|Photos||Video & Audio||Blogs||Statistics||Archive||Fantasy||Mobile|
By axeing an underperforming senior player and favouring youth, India's selectors have shown they have learnt from the mistakes they made before the England tour
October 4, 2011
When you accept the job of a selector these days, you know that in return you will get a pay cheque and plenty of brickbats.
I remember doing a cricket reality TV show some years ago, where I played the role of a selector of young untapped cricket talent. At the end of every team selection I made, the host of the show, acting on the brief given to him by the producers, tried to catch me on the wrong foot. And he always succeeded. No matter how honestly I tried to do my job and how much vision or intellect I showed in my selections, he always had problems with them. This made for good television, you see.

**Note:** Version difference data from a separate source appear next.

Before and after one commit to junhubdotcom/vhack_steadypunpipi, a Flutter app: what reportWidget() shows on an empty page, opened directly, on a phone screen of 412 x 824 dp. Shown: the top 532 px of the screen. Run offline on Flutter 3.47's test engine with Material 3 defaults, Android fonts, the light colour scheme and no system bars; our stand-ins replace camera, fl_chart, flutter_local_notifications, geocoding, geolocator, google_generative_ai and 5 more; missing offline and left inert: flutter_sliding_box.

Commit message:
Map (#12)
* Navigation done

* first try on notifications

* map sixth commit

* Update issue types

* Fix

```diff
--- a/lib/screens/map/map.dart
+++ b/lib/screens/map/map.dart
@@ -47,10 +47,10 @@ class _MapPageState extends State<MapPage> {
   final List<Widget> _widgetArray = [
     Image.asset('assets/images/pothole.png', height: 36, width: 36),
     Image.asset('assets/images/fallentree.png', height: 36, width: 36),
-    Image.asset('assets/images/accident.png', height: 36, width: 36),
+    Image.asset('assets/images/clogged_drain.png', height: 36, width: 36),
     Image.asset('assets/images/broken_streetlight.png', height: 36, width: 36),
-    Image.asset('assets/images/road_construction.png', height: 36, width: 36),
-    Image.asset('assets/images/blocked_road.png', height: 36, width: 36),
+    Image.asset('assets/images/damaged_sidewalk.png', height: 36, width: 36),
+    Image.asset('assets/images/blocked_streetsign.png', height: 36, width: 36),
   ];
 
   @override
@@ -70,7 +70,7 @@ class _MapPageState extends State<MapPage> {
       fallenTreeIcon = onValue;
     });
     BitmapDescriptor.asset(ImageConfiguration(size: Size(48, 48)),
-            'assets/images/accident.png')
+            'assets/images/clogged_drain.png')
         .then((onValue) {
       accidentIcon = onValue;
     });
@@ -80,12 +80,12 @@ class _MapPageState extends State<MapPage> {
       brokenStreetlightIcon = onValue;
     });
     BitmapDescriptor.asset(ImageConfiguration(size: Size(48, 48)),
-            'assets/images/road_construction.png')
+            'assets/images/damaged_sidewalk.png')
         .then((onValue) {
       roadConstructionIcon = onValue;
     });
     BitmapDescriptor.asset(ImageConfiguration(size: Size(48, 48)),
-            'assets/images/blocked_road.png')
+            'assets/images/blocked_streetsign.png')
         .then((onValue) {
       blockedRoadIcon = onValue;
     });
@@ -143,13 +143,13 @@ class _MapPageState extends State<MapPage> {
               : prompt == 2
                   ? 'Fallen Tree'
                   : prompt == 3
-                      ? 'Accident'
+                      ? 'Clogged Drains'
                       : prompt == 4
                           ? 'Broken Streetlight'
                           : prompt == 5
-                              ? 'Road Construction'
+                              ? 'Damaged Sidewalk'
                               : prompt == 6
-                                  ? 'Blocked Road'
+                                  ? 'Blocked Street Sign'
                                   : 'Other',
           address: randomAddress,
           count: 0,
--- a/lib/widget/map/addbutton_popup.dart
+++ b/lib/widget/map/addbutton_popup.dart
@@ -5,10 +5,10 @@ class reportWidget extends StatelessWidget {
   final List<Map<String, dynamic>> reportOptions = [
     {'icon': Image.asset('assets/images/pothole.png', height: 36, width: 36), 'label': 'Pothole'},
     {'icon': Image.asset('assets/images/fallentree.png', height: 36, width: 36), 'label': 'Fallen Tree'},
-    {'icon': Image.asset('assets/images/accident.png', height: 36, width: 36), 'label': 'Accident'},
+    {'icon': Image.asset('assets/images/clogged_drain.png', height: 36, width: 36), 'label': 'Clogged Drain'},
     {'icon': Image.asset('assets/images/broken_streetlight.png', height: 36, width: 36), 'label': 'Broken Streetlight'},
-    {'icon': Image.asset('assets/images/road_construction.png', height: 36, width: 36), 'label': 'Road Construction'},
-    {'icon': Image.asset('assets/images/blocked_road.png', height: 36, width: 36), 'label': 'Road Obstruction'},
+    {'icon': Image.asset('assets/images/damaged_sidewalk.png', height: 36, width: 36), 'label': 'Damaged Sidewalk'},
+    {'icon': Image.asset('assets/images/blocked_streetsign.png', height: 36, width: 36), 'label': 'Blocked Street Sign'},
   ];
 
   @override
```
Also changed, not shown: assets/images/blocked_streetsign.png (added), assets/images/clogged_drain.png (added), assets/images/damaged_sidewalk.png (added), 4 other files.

We in cricket media can be a bit like the host of that show. We pick out something from any selection and throw it back at the selectors, knowing it will make them squirm. In fact, we seem to revel in it. With his outburst over not being picked in the one-day side, Ashish Nehra has given the media ammunition with which to once again put the selectors, and in turn the BCCI, on the defensive about yet another Indian team selection. Nehra should realise that had he been selected, there was a good chance that decision would have been criticised as well.
I believe this time the selectors have done a pretty good job overall, because they have shown a healthy attitude, aimed towards the long-term growth of Indian cricket. Perhaps the BCCI did not publicly react like we expected them to after the disastrous England tour, but with this selection they have shown they are responding, like they ought, to India's third-worst performance at the international level.
Dropping Harbhajan Singh is a case in point. Looking at the way the Indian selectors have generally operated over the years when it comes to senior stalwarts, this is a bold move. Admirably, they have officially acknowledged that Harbhajan has been dropped and not rested.
For far too long senior players in Indian cricket have been "rested" when we all know the "rest" has come after a spell of inadequate performances. By making it clear that the player has been dropped, the selectors are in fact doing him a favour. Nothing affects a reputed senior player more than public criticism or a public snub, which is why all these years the selectors have tried to protect the players by saying they have been rested rather than dropped.
I remember Imran Khan being very critical in the media of Inzamam-ul-Haq's captaincy and leadership on India's tour of Pakistan in 2003-04. Inzamam was understandably hurt, and Ramiz Raja, who was then the temporary CEO of the Pakistan board, tried to get Imran to speak to Inzamam about it. Imran refused, telling Ramiz, "Public criticism is good for him. He will only improve from it."
There is a very good chance that a man of Harbhajan's talent and experience will come back a better player after being dropped. If, like Virender Sehwag's, Harbhajan's career takes a positive turn after the snub, he will remember this moment as one that helped extend his career.
The selectors have also favoured youth, and that too must be applauded. There were plenty of convenient choices, like Nehra, who they could have picked out of sheer habit, but they resisted the impulse.
Yusuf Pathan, I have reliably learnt, has been left out of the team for the first two one-dayers on grounds of fitness. He is playing for the Kolkata Knight Riders in the Champions League Twenty20, but the selectors did not go by the book and consider him for selection just because he is playing; they used their collective wisdom as former cricketers to judge Pathan's fitness. He did not look 100% fit to them and so they were not willing to punt on him. This, I believe, is a direct effect of what happened in England, and it's a good sign that the selectors are now trying to be more vigilant about players' fitness.
Although this selection is for only two matches, the vision of the selectors has been promising. Having said that, I have lived in India long enough to know one should not get too carried away, for this is a land of constant compromises. Till I see the selectors continue to pick squads in similar fashion to the latest one, and not make compromises on fitness, even when it comes to the heavyweights of Indian cricket, I will remain cautiously optimistic.
Former India batsman Sanjay Manjrekar is a cricket commentator and presenter on TV. His Twitter feed is hereFeeds: Sanjay Manjrekar
© ESPN Sports Media Ltd.
|Comments have now been closed for this article
Mark Nicholas: Cricket - batting specifically - defines Jonathan Trott, which makes his continued suffering all the more painful
Bowl at Boycs: Geoff Boycott on hyped-up TV coverage, and the appointment of Peter Moores
Osman Samiuddin: A recent proposal to shake up the first-class set-up reinforces that change is the only constant in Pakistan
Former Australian PM Bob Hawke loved cricket. And he once left the Don speechless with the force of his political convictions
Paul Ford: New Zealand's selectors have taken a punt on 27-year-old offspinner Mark Craig, highlighting the anaemic state of spin bowling in the land
Plays of the day from the IPL match between Chennai Super Kings and Kings XI Punjab in Abu Dhabi